Kurtz really gets the goods on Weymouth when he reports that "Weymouth has been telling editors that there have been too many stories similar to the one last November about a 13-year-old dwarf undergoing surgery to lengthen her legs." (Is Weymouth trying to say that she's imposing a limb quota at the Post?)

Every editor and reporter wants a publisher who dips his hands into the editorial process—as long as the dipping is positive. They want to hear "attaboy" and "attagirl" from the publisher and receive pats on the back every time they do extraordinary work. The newsroom hangs on every word spoken, every gesture made by the publisher, especially at a paper like the Post that is controlled by Weymouth and the other heirs to the fortune of Eugene Meyer, the financier who purchased the paper at a bankruptcy auction in 1933.

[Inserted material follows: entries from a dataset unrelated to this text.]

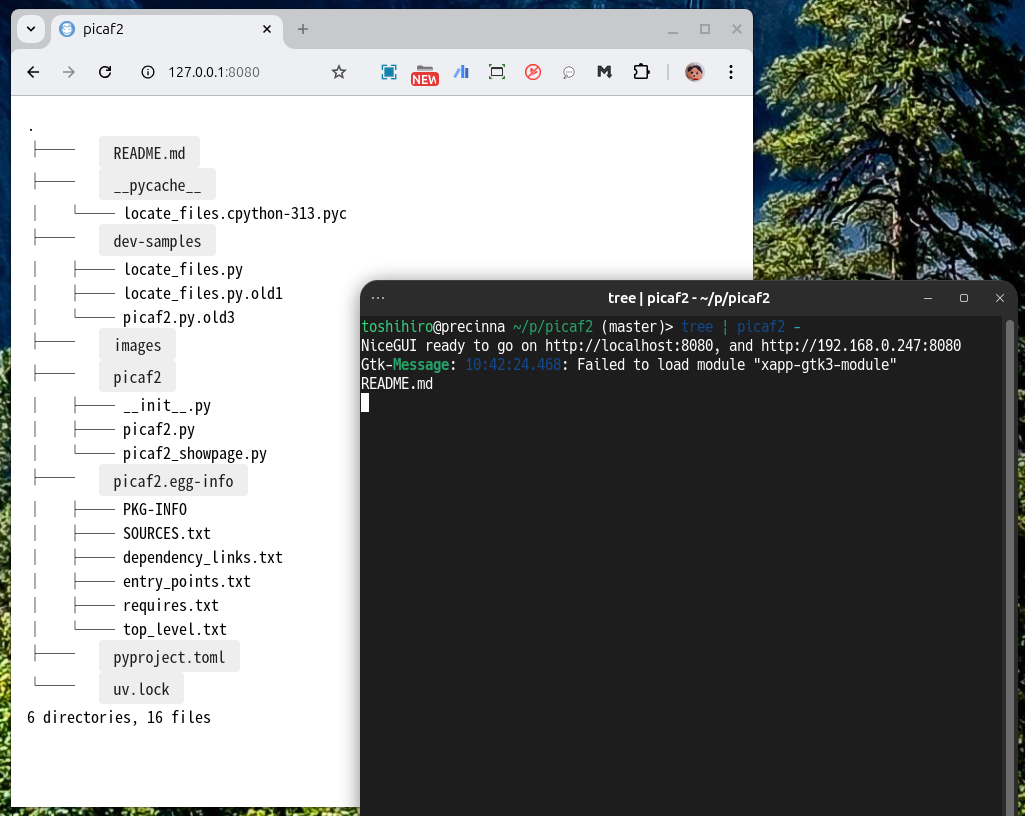
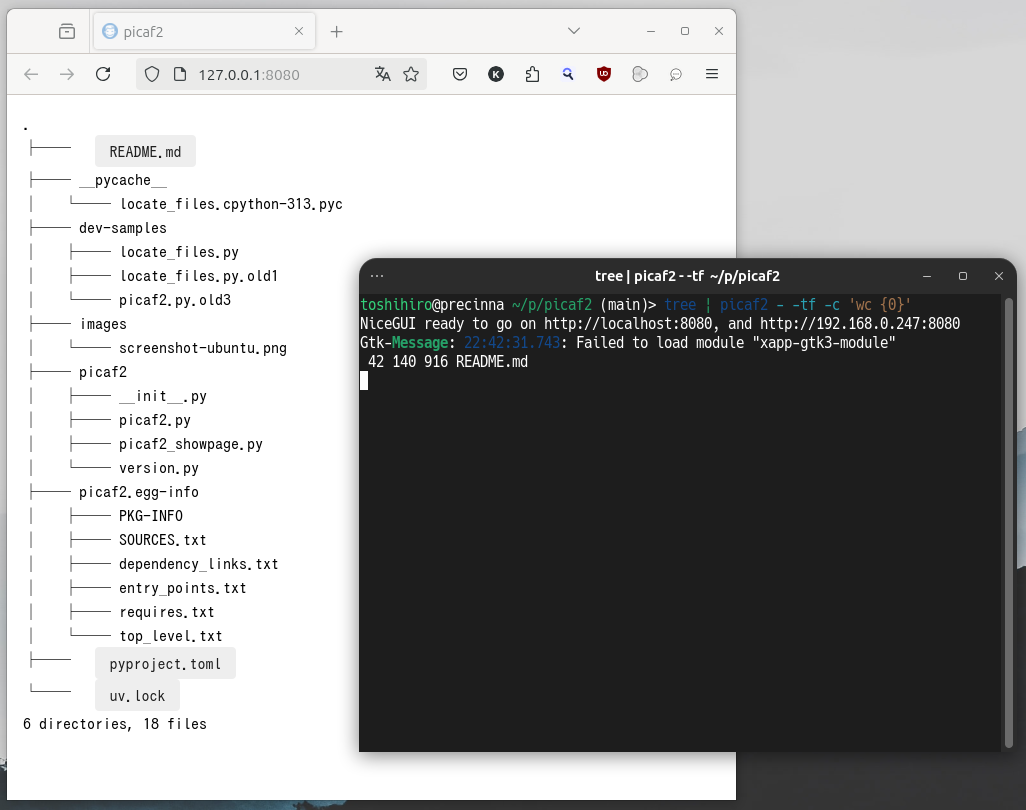
docs: update screenshot

Changed region(s): [[0.0, 0.0, 1.0, 1.0]]

diff --git a/README.md b/README.md
@@ -32,7 +32,7 @@ By default, when a file name is clicked, print the filename. With the option `-c
 **Ubuntu 24.04**
 
 ```sh
-tree | picaf2 -
+tree | picaf2 - -tf -c 'wc {0}'
 ```
 
 ![](./images/screenshot-ubuntu.png)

For that reason, a boss needs to be careful when he tells a random guy in the lunchroom that he likes ketchup on his hot dogs lest an executive overhear him and ban mustard from the premises. If a boss wants mustard prohibited, he should say so unequivocally. Otherwise, he should just order his hot dog, eat it, and shut up.

Weymouth is obviously still learning on the job, which has become as painful for me as it must be for her. A newspaper is not a symposium, especially a newspaper that's part of a division that lost $143 million in the first six months of 2009. One of the things she's got to learn is that she can't have it both ways. She can't pretend that the newsroom floats in its own accountable-only-to-Brauchli ether at the same time she is telling editors (plural) enough with dwarf-leg stories.

Like it or not, the ultimate editorial hand is the publisher, which makes it absolutely vital that the right person hold the job.

Addendum, 5:55 p.m.: Don't miss Erik Wemple's take on the controversy in Washington City Paper.

******

That snappy ketchup-and-mustard line was contributed by Slate politics editor Michael Newman, who provides interference for my best work. If you feel like interfering, send e-mail to slate.pressbox@gmail.com or subscribe to my limb-centric Twitter feed. (E-mail may be quoted by name in "The Fray," Slate's readers' forum; in a future article; or elsewhere unless the writer stipulates otherwise. Permanent disclosure: Slate is owned by the Washington Post Co.)

Track my errors: This hand-built RSS feed will ring every time Slate runs a "Press Box" correction. For e-mail notification of errors in this specific column, type Mendelsohn in the subject head of an e-mail message, and send to slate.pressbox@gmail.com.

Jack Shafer was Slate's editor at large. You can follow him on Twitter or email him at Shafer.Reuters@gmail.com.